Tuesday, April 16, 2013

Just because it's on the internet doesn't mean it's (completely) true

I just read an article on cnn.com that states if you grind your teeth at night (also known as bruxism) that is a "major indication" of obstuctive sleep apnea.  The article also goes on to state the following:

"Sufferers of sleep apnea never get the benefits of the deepest stages of sleep, which is what reverses the aging process and repairs tissue damage. After just one night of the lack of deep sleep that the body craves, you awake in a damaged state. Cumulative damage could lead to expression of the Alzheimer's gene, high blood pressure, depression, mood disorders, suppression of the immune system, diabetes, cancer and weight gain."

That's some pretty scary words that are intended to evoke an emotional response from the reader, and the hope is that you will call your dentist immediately asking to be checked for bruxism so that you can avoid any of the POTENTIAL long term affects of sleep apnea.

So what are the points that I am trying to make?  The first point is people grind their teeth for different reasons.  In some, it is a response to stress, in others the muscles that help you move your jaw are trying to position it a certain way, and in others it MAY be related to sleep apnea.  

The second point is that there are also other possible reasons besides grinding your teeth for a person to have sleep apnea.

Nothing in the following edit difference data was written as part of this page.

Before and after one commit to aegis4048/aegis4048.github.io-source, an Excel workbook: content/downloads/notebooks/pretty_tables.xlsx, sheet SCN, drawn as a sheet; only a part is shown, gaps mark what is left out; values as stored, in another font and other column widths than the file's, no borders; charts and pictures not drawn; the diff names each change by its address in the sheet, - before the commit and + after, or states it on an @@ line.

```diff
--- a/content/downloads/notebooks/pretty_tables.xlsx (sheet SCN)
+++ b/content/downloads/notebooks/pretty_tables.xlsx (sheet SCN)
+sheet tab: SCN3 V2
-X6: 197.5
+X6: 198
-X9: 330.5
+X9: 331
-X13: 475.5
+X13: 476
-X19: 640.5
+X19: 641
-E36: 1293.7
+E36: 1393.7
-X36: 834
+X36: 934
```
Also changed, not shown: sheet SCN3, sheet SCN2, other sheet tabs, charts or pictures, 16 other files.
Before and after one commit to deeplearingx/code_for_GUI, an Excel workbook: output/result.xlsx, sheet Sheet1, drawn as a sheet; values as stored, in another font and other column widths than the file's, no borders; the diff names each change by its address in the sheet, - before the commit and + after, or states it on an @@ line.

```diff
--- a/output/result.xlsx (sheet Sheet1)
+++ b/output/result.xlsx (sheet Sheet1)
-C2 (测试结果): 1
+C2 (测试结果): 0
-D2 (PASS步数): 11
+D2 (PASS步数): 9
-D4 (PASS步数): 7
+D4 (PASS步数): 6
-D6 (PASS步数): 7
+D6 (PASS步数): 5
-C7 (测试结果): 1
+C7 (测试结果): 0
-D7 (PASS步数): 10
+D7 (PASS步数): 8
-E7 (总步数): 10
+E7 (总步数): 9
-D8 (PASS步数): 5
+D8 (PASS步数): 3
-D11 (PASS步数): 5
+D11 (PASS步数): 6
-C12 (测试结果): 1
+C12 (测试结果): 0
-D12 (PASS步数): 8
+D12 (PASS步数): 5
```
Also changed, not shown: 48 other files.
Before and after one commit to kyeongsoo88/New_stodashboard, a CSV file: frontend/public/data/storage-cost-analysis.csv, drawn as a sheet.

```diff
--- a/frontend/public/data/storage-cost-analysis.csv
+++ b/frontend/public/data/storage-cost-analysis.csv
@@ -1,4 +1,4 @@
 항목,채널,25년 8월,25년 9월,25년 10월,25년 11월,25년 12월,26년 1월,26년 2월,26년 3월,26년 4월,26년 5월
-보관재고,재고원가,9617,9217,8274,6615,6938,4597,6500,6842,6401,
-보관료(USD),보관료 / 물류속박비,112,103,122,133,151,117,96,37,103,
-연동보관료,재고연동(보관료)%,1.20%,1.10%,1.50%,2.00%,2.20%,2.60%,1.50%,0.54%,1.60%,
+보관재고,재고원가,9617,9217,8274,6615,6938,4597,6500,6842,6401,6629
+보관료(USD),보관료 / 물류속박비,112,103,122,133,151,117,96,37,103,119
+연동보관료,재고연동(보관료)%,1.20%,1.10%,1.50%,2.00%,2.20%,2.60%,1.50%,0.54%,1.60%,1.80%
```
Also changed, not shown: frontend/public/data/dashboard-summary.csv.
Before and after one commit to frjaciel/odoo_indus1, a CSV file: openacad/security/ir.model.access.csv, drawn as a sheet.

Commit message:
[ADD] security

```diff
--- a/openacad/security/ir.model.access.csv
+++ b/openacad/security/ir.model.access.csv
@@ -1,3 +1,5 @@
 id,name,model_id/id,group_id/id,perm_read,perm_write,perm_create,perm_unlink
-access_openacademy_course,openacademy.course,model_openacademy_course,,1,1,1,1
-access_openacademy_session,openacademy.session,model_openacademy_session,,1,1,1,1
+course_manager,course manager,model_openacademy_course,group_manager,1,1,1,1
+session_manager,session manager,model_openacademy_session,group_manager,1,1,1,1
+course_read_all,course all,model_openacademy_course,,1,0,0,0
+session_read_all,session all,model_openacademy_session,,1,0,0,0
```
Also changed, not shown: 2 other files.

Some of those reasons include the following: the person may be overweight; the person may have a small airway in the throat, large tonsils, or even narrow or small airways in the nose; the person's jaw may slide back into the throat when they are sleeping causing the airway to become smaller.

Diagnosing problems in dentistry, and medicine, cannot always be solved by using the equation A=B; where "A" causes "B".  Sometimes it can, but most times there is more than one cause of a problem; and just because you have one cause does not mean it's causing the problem you are having.  In other words, just because you grind your teeth does not mean you have sleep apnea.  You may have one, or both, but just because you grind ("A"), does not mean you have sleep apnea ("B").

If you are concerned that you may have sleep apnea, what should you do? Come see me or your physician.  We can then prescribe for you to have a sleep study.  This is the only way to diagnose if you have sleep apnea.  If you are concerned that you grind your teeth, what should you do?  Come see me, and we will figure out what's causing it together.

Here is the link to the article on ccn.com: http://www.cnn.com/2013/04/16/health/dental-screening/index.html?hpt=hp_c4